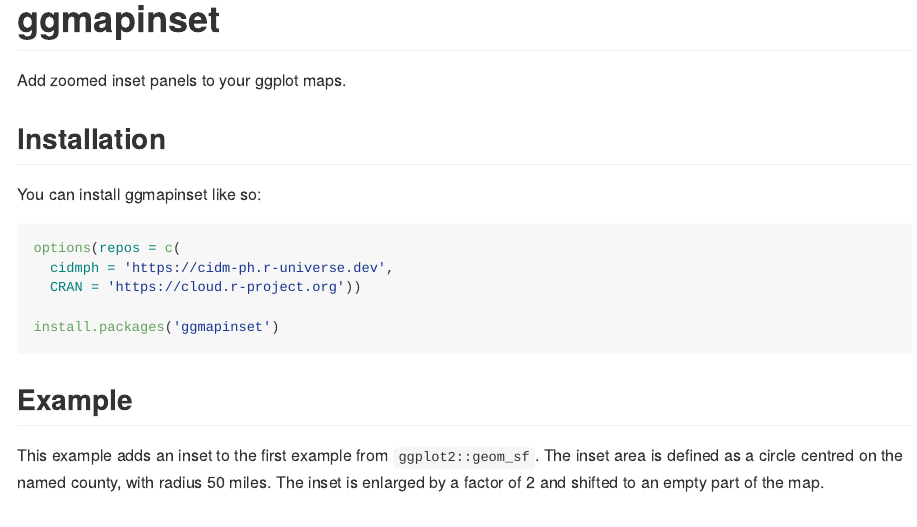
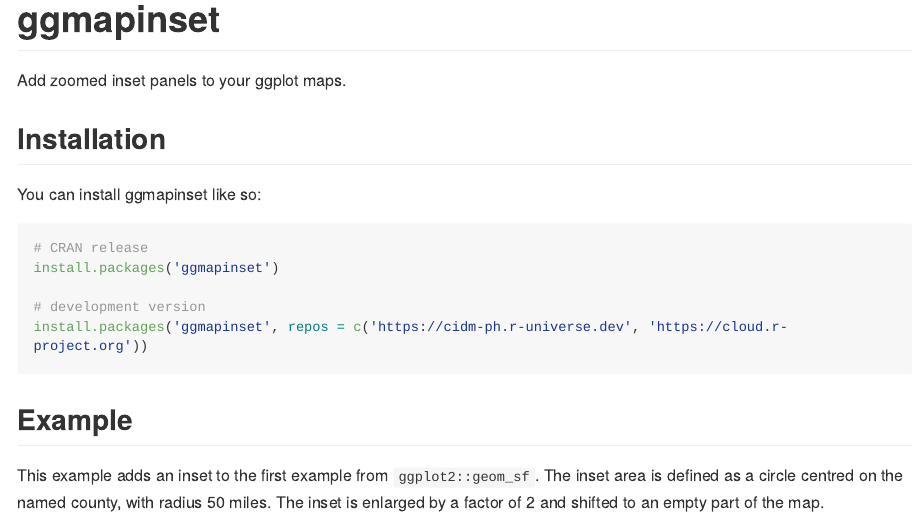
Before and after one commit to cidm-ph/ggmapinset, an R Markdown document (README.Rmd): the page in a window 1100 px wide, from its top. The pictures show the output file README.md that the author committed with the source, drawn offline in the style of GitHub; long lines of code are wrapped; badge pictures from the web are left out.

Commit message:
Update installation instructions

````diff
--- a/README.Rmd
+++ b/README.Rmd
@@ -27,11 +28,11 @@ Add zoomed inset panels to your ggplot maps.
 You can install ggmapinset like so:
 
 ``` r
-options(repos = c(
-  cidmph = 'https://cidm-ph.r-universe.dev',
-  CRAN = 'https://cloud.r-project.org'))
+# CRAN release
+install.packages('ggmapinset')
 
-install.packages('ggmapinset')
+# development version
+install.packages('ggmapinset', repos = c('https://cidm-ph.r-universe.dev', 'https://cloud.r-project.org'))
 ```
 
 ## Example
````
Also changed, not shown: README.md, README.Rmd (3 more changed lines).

________________

The entries are to be printed exactly as written; the pictures are to be left out.

(Solved exercise)
Before and after one commit to cidm-ph/ggmapinset, an R Markdown document (README.Rmd): the page in a window 1100 px wide, from its top. The pictures show the output file README.md that the author committed with the source, drawn offline in the style of GitHub; long lines of code are wrapped; badge pictures from the web are left out.

Commit message:
Update installation instructions

````diff
--- a/README.Rmd
+++ b/README.Rmd
@@ -27,11 +28,11 @@ Add zoomed inset panels to your ggplot maps.
 You can install ggmapinset like so:
 
 ``` r
-options(repos = c(
-  cidmph = 'https://cidm-ph.r-universe.dev',
-  CRAN = 'https://cloud.r-project.org'))
+# CRAN release
+install.packages('ggmapinset')
 
-install.packages('ggmapinset')
+# development version
+install.packages('ggmapinset', repos = c('https://cidm-ph.r-universe.dev', 'https://cloud.r-project.org'))
 ```
 
 ## Example
````
Also changed, not shown: README.md, README.Rmd (3 more changed lines).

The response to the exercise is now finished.